Task requirements: In this material, which lines include the string "return"? Show them.
•••
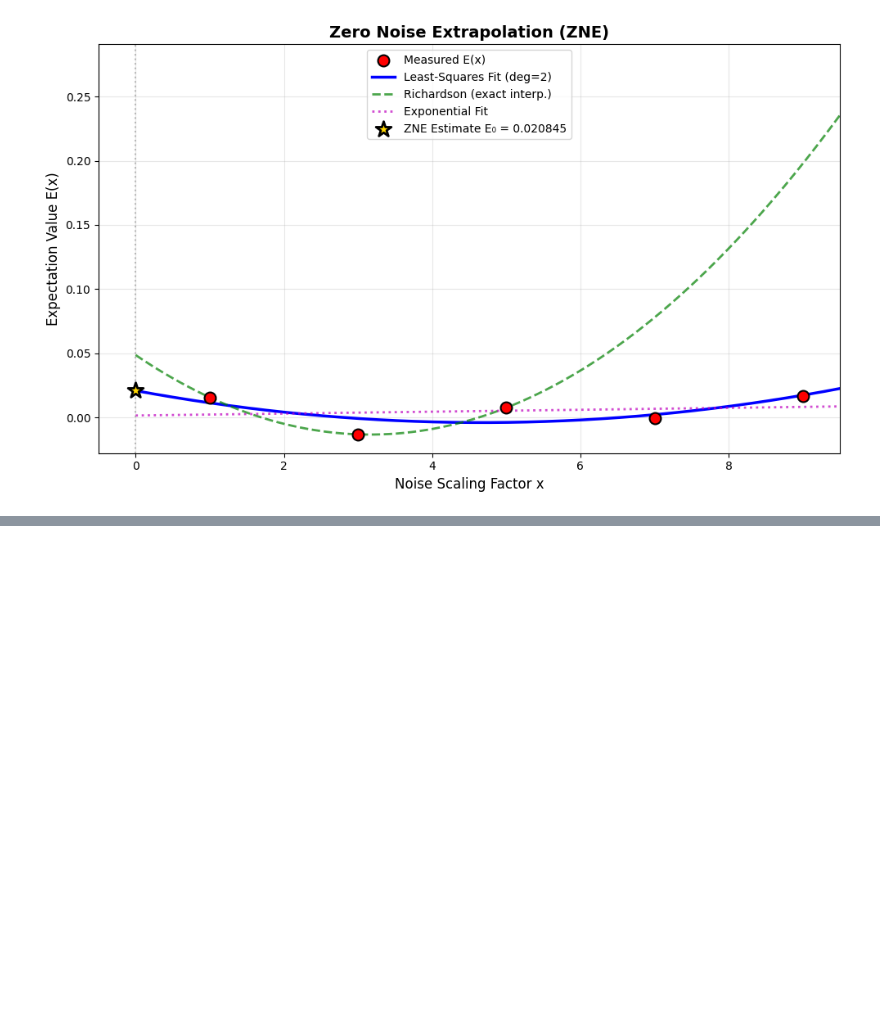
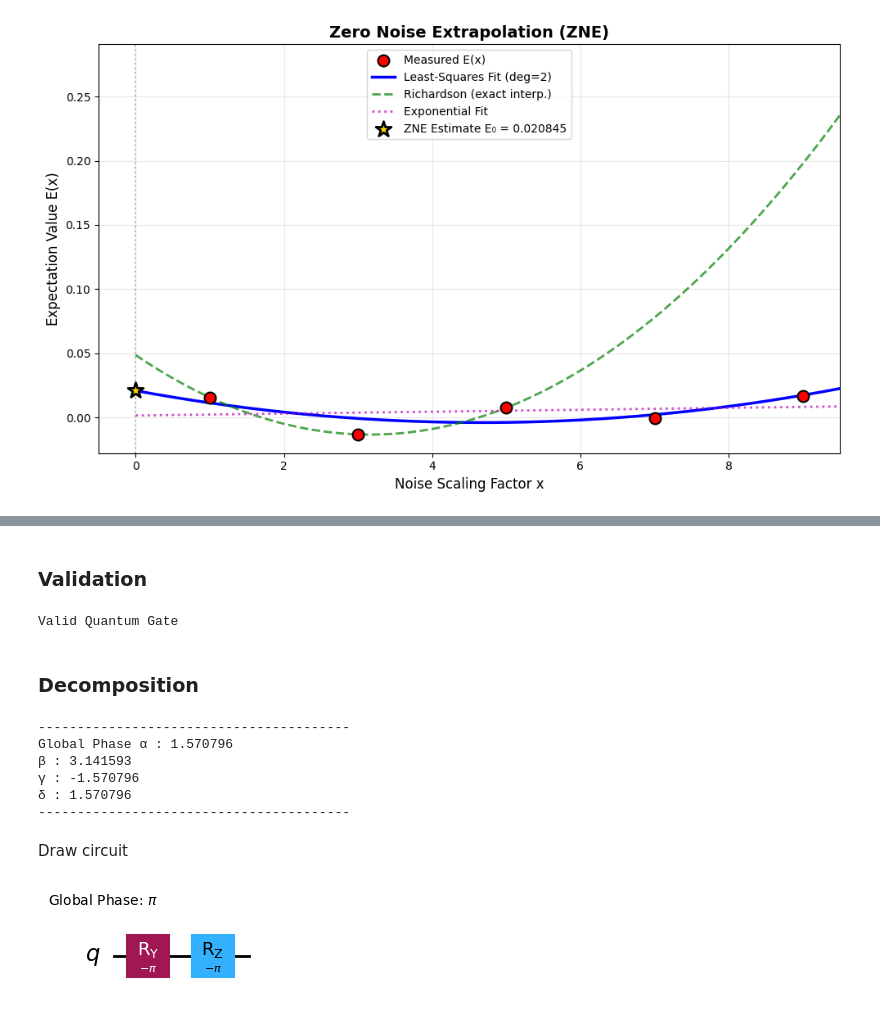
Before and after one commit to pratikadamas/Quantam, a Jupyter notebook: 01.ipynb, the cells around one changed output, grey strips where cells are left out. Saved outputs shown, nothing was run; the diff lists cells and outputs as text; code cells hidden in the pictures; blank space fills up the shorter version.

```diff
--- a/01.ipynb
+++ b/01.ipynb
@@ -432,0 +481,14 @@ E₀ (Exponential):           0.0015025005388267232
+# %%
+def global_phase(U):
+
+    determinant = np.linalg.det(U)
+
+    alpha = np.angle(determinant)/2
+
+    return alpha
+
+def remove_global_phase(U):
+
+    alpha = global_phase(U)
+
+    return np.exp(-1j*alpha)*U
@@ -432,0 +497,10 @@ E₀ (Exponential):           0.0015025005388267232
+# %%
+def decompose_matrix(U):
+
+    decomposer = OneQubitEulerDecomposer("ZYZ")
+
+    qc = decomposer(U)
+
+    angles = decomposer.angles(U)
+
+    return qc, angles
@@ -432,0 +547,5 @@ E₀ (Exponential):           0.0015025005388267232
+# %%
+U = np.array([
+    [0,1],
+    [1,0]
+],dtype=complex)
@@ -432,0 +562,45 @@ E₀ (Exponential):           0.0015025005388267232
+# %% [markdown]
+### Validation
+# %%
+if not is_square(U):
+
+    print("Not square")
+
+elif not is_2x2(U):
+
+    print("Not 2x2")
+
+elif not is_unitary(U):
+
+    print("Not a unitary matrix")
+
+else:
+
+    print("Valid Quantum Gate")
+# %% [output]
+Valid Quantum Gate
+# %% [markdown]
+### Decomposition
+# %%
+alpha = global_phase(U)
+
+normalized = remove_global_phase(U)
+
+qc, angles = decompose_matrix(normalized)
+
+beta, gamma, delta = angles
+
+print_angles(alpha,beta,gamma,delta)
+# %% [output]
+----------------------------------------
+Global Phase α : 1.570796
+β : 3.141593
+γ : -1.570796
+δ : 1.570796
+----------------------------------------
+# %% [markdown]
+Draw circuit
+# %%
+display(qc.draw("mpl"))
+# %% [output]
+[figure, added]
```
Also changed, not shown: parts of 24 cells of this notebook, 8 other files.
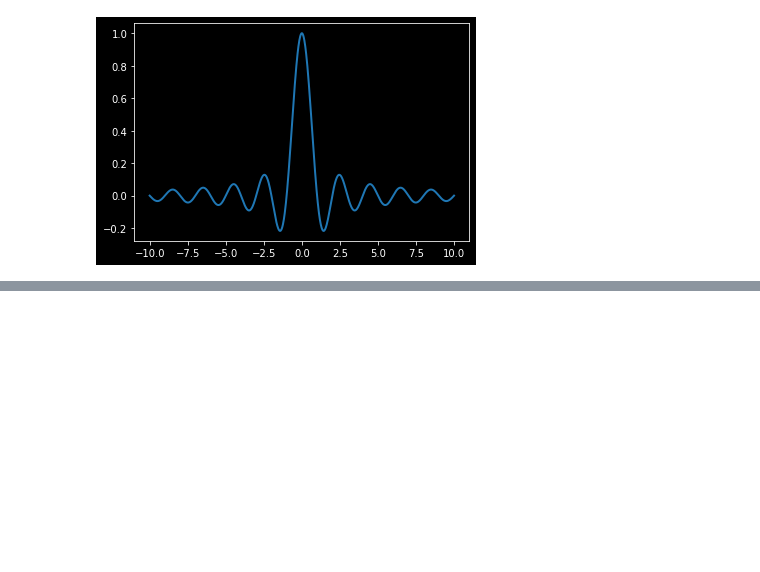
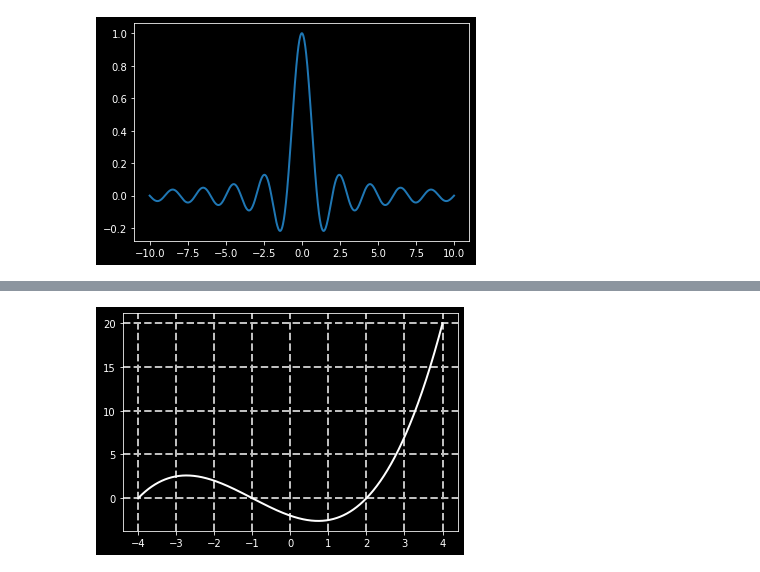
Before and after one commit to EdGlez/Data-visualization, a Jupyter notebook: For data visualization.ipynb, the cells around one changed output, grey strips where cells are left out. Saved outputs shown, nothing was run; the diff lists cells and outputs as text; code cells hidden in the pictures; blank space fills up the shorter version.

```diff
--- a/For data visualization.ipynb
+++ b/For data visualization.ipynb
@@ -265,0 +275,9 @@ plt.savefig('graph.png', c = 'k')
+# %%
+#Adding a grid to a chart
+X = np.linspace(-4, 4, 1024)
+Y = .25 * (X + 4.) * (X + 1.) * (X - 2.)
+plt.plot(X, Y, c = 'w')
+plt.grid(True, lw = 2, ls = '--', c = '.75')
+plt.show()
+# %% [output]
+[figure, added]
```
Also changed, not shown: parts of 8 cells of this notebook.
•••
Your solution:
+    return alpha
+    return np.exp(-1j*alpha)*U
+    return qc, angles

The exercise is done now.